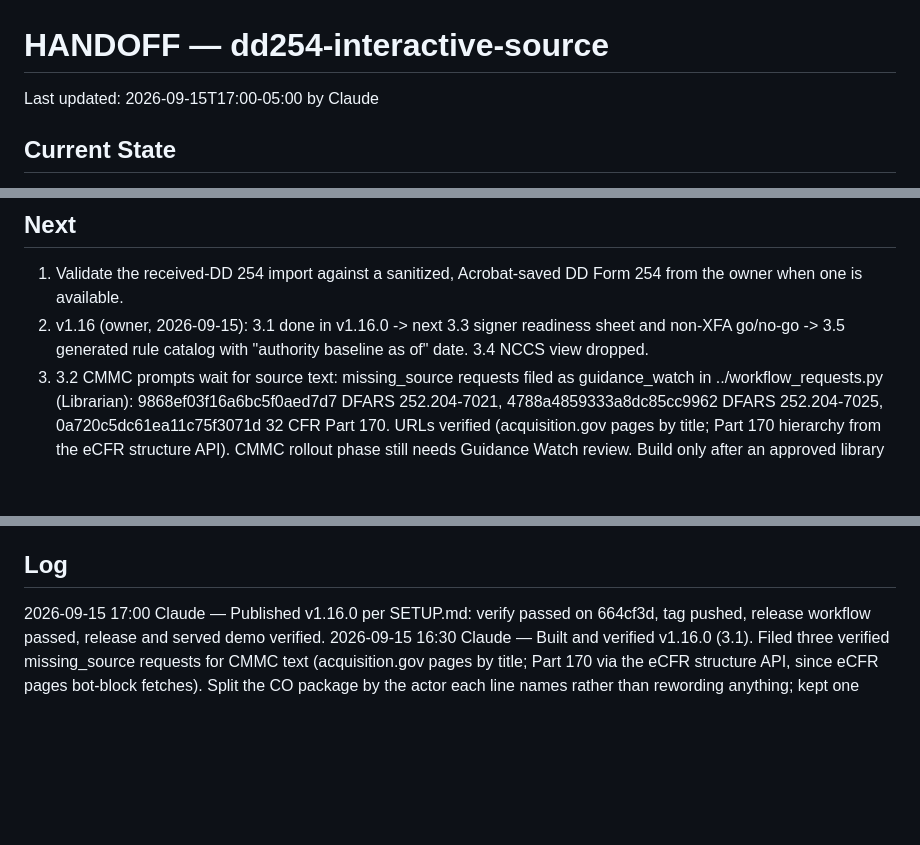
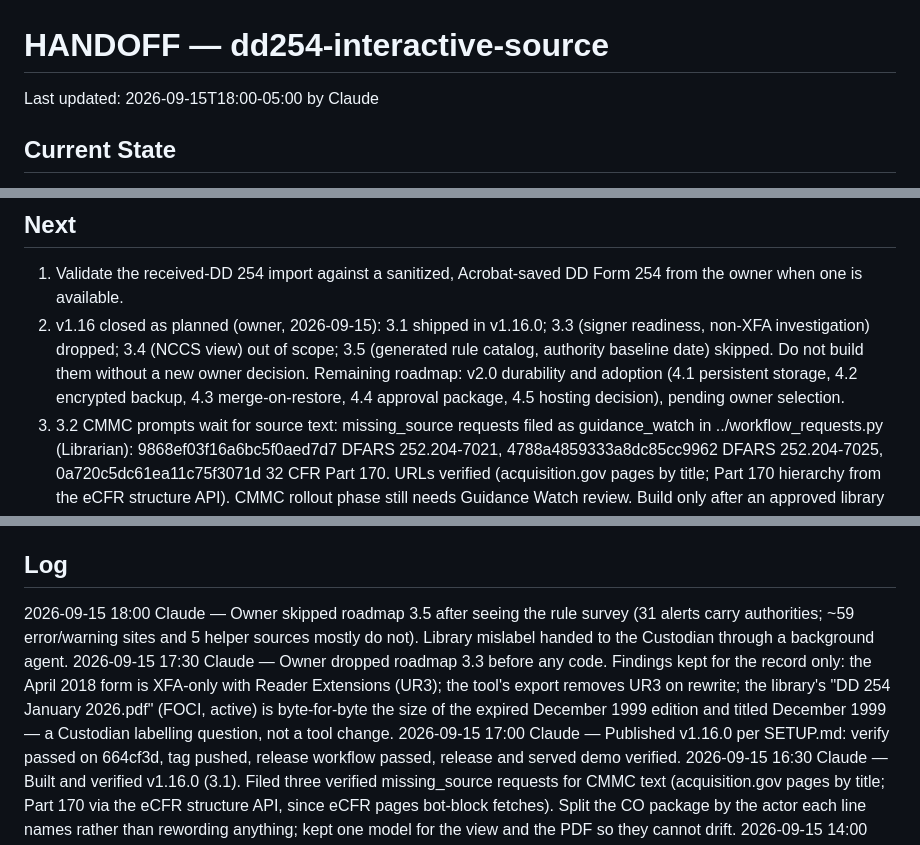
Before and after one commit to adamsdarin/dd254-interactive-source, a Markdown page: HANDOFF.md, 3 parts joined by grey strips. Drawn GitHub-style; blank space fills up the shorter version.

Commit message:
Record v1.16 roadmap decisions in handoff

```diff
--- a/HANDOFF.md
+++ b/HANDOFF.md
@@ -1,6 +1,6 @@
 # HANDOFF — dd254-interactive-source
 
-Last updated: 2026-09-15T17:00-05:00 by Claude
+Last updated: 2026-09-15T18:00-05:00 by Claude
 
 ## Current State
 
@@ -44,9 +44,12 @@ rule stands: keep only what is needed to prepare or issue a DD Form 254.
 
 1. Validate the received-DD 254 import against a sanitized, Acrobat-saved DD
    Form 254 from the owner when one is available.
-2. v1.16 (owner, 2026-09-15): 3.1 done in v1.16.0 -> next 3.3 signer readiness
-   sheet and non-XFA go/no-go -> 3.5 generated rule catalog with "authority
-   baseline as of" date. 3.4 NCCS view dropped.
+2. v1.16 closed as planned (owner, 2026-09-15): 3.1 shipped in v1.16.0; 3.3
+   (signer readiness, non-XFA investigation) dropped; 3.4 (NCCS view) out of scope;
+   3.5 (generated rule catalog, authority baseline date) skipped. Do not build them
+   without a new owner decision. Remaining roadmap: v2.0 durability and adoption
+   (4.1 persistent storage, 4.2 encrypted backup, 4.3 merge-on-restore, 4.4 approval
+   package, 4.5 hosting decision), pending owner selection.
 3. 3.2 CMMC prompts wait for source text: missing_source requests filed as
    guidance_watch in ../workflow_requests.py (Librarian): 9868ef03f16a6bc5f0aed7d7
    DFARS 252.204-7021, 4788a4859333a8dc85cc9962 DFARS 252.204-7025,
@@ -62,6 +65,14 @@ rule stands: keep only what is needed to prepare or issue a DD Form 254.
   number (template field `primeContract`)? Left empty under "solely template language".
 
 ## Log
+2026-09-15 18:00 Claude — Owner skipped roadmap 3.5 after seeing the rule survey
+(31 alerts carry authorities; ~59 error/warning sites and 5 helper sources mostly do
+not). Library mislabel handed to the Custodian through a background agent.
+2026-09-15 17:30 Claude — Owner dropped roadmap 3.3 before any code. Findings kept
+for the record only: the April 2018 form is XFA-only with Reader Extensions (UR3);
+the tool's export removes UR3 on rewrite; the library's "DD 254 January 2026.pdf"
+(FOCI, active) is byte-for-byte the size of the expired December 1999 edition and
+titled December 1999 — a Custodian labelling question, not a tool change.
 2026-09-15 17:00 Claude — Published v1.16.0 per SETUP.md: verify passed on 664cf3d,
 tag pushed, release workflow passed, release and served demo verified.
 2026-09-15 16:30 Claude — Built and verified v1.16.0 (3.1). Filed three verified
```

- - - - -

**WORK INSTRUCTION**
Would you show every line in the data above that contains the string "tool"?

**YOUR SOLUTION**
+the tool's export removes UR3 on rewrite; the library's "DD 254 January 2026.pdf"
+titled December 1999 — a Custodian labelling question, not a tool change.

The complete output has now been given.